§ **Required action**
Each record below is to be output unchanged, and any picture is to be dropped.

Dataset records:
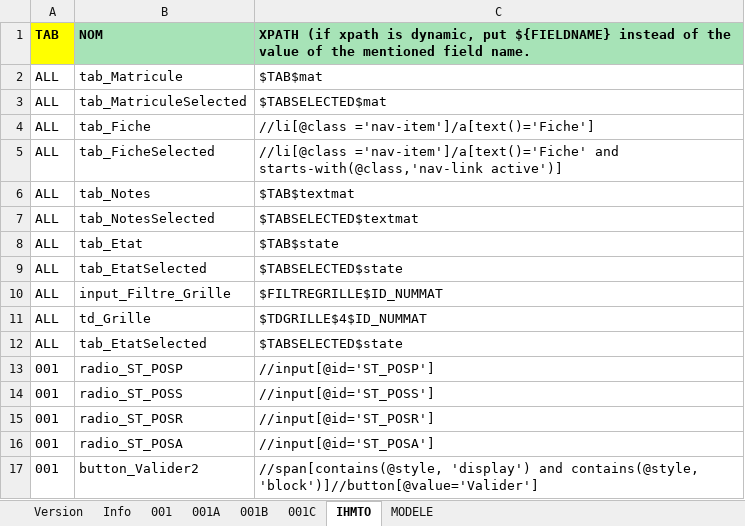
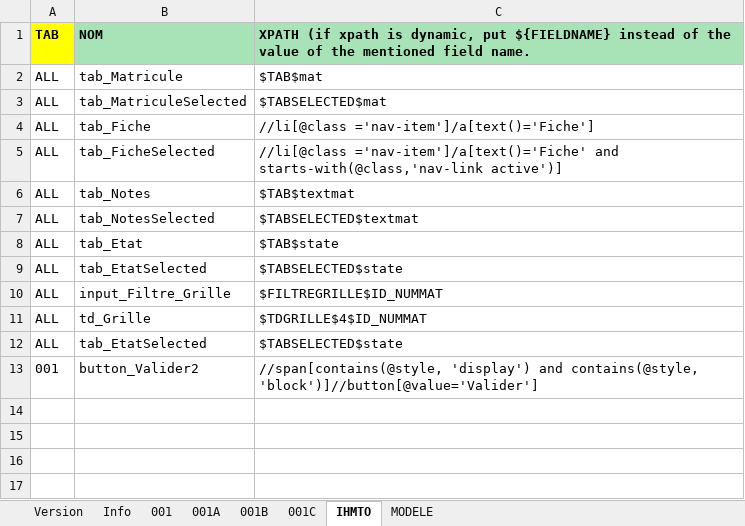
Before and after one commit to jmLafarge/MAINTA_TNR, an Excel workbook: TNR_JDD/JDD.RT.MAT.xlsx, sheet IHMTO, drawn as a sheet; values as stored, in another font and other column widths than the file's, no borders; charts and pictures not drawn; the diff names each change by its address in the sheet, - before the commit and + after, or states it on an @@ line.

```diff
--- a/TNR_JDD/JDD.RT.MAT.xlsx (sheet IHMTO)
+++ b/TNR_JDD/JDD.RT.MAT.xlsx (sheet IHMTO)
-row 13: 001 | radio_ST_POSP | //input[@id='ST_POSP']
-row 14: 001 | radio_ST_POSS | //input[@id='ST_POSS']
-row 15: 001 | radio_ST_POSR | //input[@id='ST_POSR']
-row 16: 001 | radio_ST_POSA | //input[@id='ST_POSA']
```
Also changed, not shown: sheet 001, TNR/_TNRSequencer.xlsx, TNR_JDD/JDD lisez moi.xlsx, 16 other files.
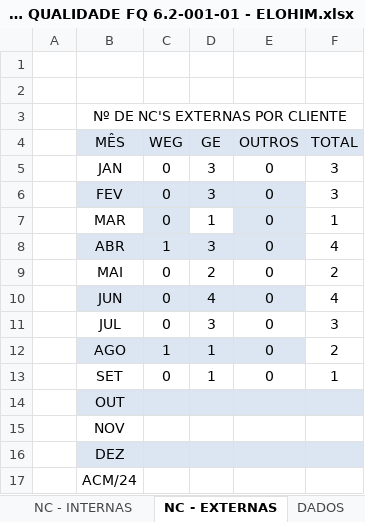
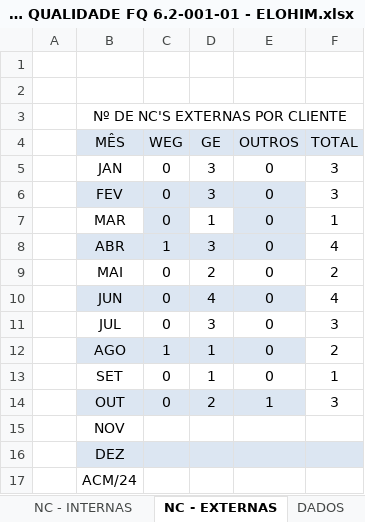
Before and after one commit to MatheusRiosBarcelos/Indicadores, an Excel workbook: Indicadores da Qualidade 2024 - QUALIDADE FQ 6.2-001-01 - ELOHIM.xlsx, sheet NC - EXTERNAS, drawn as a sheet; values as stored, in another font and other column widths than the file's, no borders; charts and pictures not drawn; the diff names each change by its address in the sheet, - before the commit and + after, or states it on an @@ line.

```diff
--- a/Indicadores da Qualidade 2024 - QUALIDADE FQ 6.2-001-01 - ELOHIM.xlsx (sheet NC - EXTERNAS)
+++ b/Indicadores da Qualidade 2024 - QUALIDADE FQ 6.2-001-01 - ELOHIM.xlsx (sheet NC - EXTERNAS)
-C14 (WEG): (empty)
+C14 (WEG): 0
-D14 (GE): (empty)
+D14 (GE): 2
-E14 (OUTROS): (empty)
+E14 (OUTROS): 1
-F14 (TOTAL): (empty)
+F14 (TOTAL): 3
-F14 fill: #DCE6F2
+F14 fill: none
```
Also changed, not shown: sheet NC - INT. Nº DE PEÇAS, sheet NC - EXT. Nº DE PEÇAS, sheet Retrabalho Produto x R$, sheet Refugo Produto x R$, sheet DADOS, sheet NC - INTERNAS, 2 more sheets, formulas that keep their value, charts or pictures.
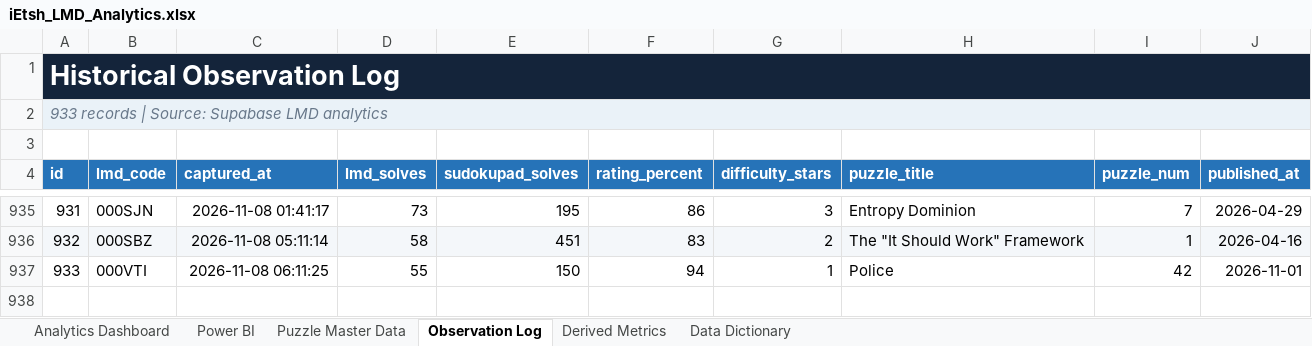
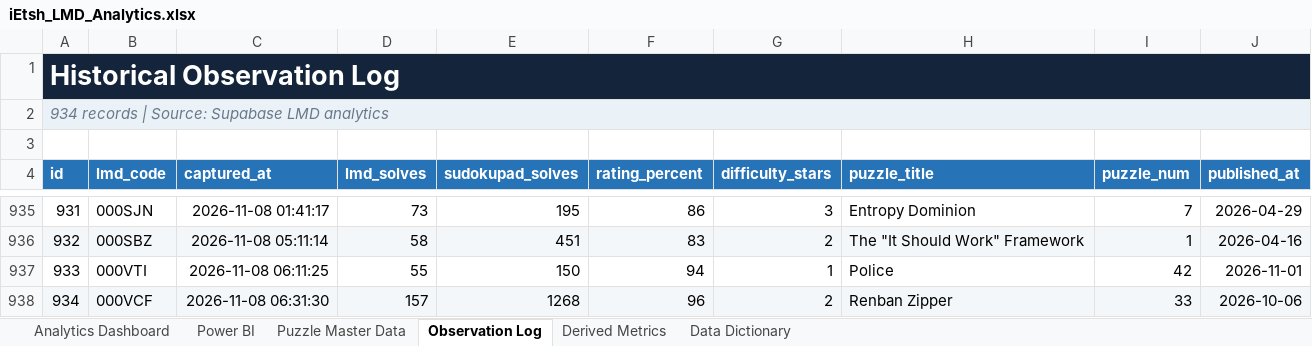
Before and after one commit to iEtsh/iEtsh.sudoku, an Excel workbook: sudoku-ietsh/ietsh/lmd/exports/iEtsh_LMD_Analytics.xlsx, sheet Observation Log, drawn as a sheet; only a part is shown, gaps mark what is left out; values as stored, in another font and other column widths than the file's, no borders; table styles not drawn; the diff names each change by its address in the sheet, - before the commit and + after, or states it on an @@ line.

```diff
--- a/sudoku-ietsh/ietsh/lmd/exports/iEtsh_LMD_Analytics.xlsx (sheet Observation Log)
+++ b/sudoku-ietsh/ietsh/lmd/exports/iEtsh_LMD_Analytics.xlsx (sheet Observation Log)
@@ column A (id) renumbered in row 2 @@
+row 938: 934 | 000VCF | 2026-11-08 06:31:30 | 157 | 1268 | 96 | 2 | Renban Zipper | 33 | 2026-10-06
```
Also changed, not shown: sheet Puzzle Master Data, sheet Derived Metrics, sheet Power BI, sheet Analytics Dashboard, sheet Data Dictionary, hidden cells, charts or pictures, 1 other file.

§ **The answer**
Before and after one commit to jmLafarge/MAINTA_TNR, an Excel workbook: TNR_JDD/JDD.RT.MAT.xlsx, sheet IHMTO, drawn as a sheet; values as stored, in another font and other column widths than the file's, no borders; charts and pictures not drawn; the diff names each change by its address in the sheet, - before the commit and + after, or states it on an @@ line.

```diff
--- a/TNR_JDD/JDD.RT.MAT.xlsx (sheet IHMTO)
+++ b/TNR_JDD/JDD.RT.MAT.xlsx (sheet IHMTO)
-row 13: 001 | radio_ST_POSP | //input[@id='ST_POSP']
-row 14: 001 | radio_ST_POSS | //input[@id='ST_POSS']
-row 15: 001 | radio_ST_POSR | //input[@id='ST_POSR']
-row 16: 001 | radio_ST_POSA | //input[@id='ST_POSA']
```
Also changed, not shown: sheet 001, TNR/_TNRSequencer.xlsx, TNR_JDD/JDD lisez moi.xlsx, 16 other files.
Before and after one commit to MatheusRiosBarcelos/Indicadores, an Excel workbook: Indicadores da Qualidade 2024 - QUALIDADE FQ 6.2-001-01 - ELOHIM.xlsx, sheet NC - EXTERNAS, drawn as a sheet; values as stored, in another font and other column widths than the file's, no borders; charts and pictures not drawn; the diff names each change by its address in the sheet, - before the commit and + after, or states it on an @@ line.

```diff
--- a/Indicadores da Qualidade 2024 - QUALIDADE FQ 6.2-001-01 - ELOHIM.xlsx (sheet NC - EXTERNAS)
+++ b/Indicadores da Qualidade 2024 - QUALIDADE FQ 6.2-001-01 - ELOHIM.xlsx (sheet NC - EXTERNAS)
-C14 (WEG): (empty)
+C14 (WEG): 0
-D14 (GE): (empty)
+D14 (GE): 2
-E14 (OUTROS): (empty)
+E14 (OUTROS): 1
-F14 (TOTAL): (empty)
+F14 (TOTAL): 3
-F14 fill: #DCE6F2
+F14 fill: none
```
Also changed, not shown: sheet NC - INT. Nº DE PEÇAS, sheet NC - EXT. Nº DE PEÇAS, sheet Retrabalho Produto x R$, sheet Refugo Produto x R$, sheet DADOS, sheet NC - INTERNAS, 2 more sheets, formulas that keep their value, charts or pictures.
Before and after one commit to iEtsh/iEtsh.sudoku, an Excel workbook: sudoku-ietsh/ietsh/lmd/exports/iEtsh_LMD_Analytics.xlsx, sheet Observation Log, drawn as a sheet; only a part is shown, gaps mark what is left out; values as stored, in another font and other column widths than the file's, no borders; table styles not drawn; the diff names each change by its address in the sheet, - before the commit and + after, or states it on an @@ line.

```diff
--- a/sudoku-ietsh/ietsh/lmd/exports/iEtsh_LMD_Analytics.xlsx (sheet Observation Log)
+++ b/sudoku-ietsh/ietsh/lmd/exports/iEtsh_LMD_Analytics.xlsx (sheet Observation Log)
@@ column A (id) renumbered in row 2 @@
+row 938: 934 | 000VCF | 2026-11-08 06:31:30 | 157 | 1268 | 96 | 2 | Renban Zipper | 33 | 2026-10-06
```
Also changed, not shown: sheet Puzzle Master Data, sheet Derived Metrics, sheet Power BI, sheet Analytics Dashboard, sheet Data Dictionary, hidden cells, charts or pictures, 1 other file.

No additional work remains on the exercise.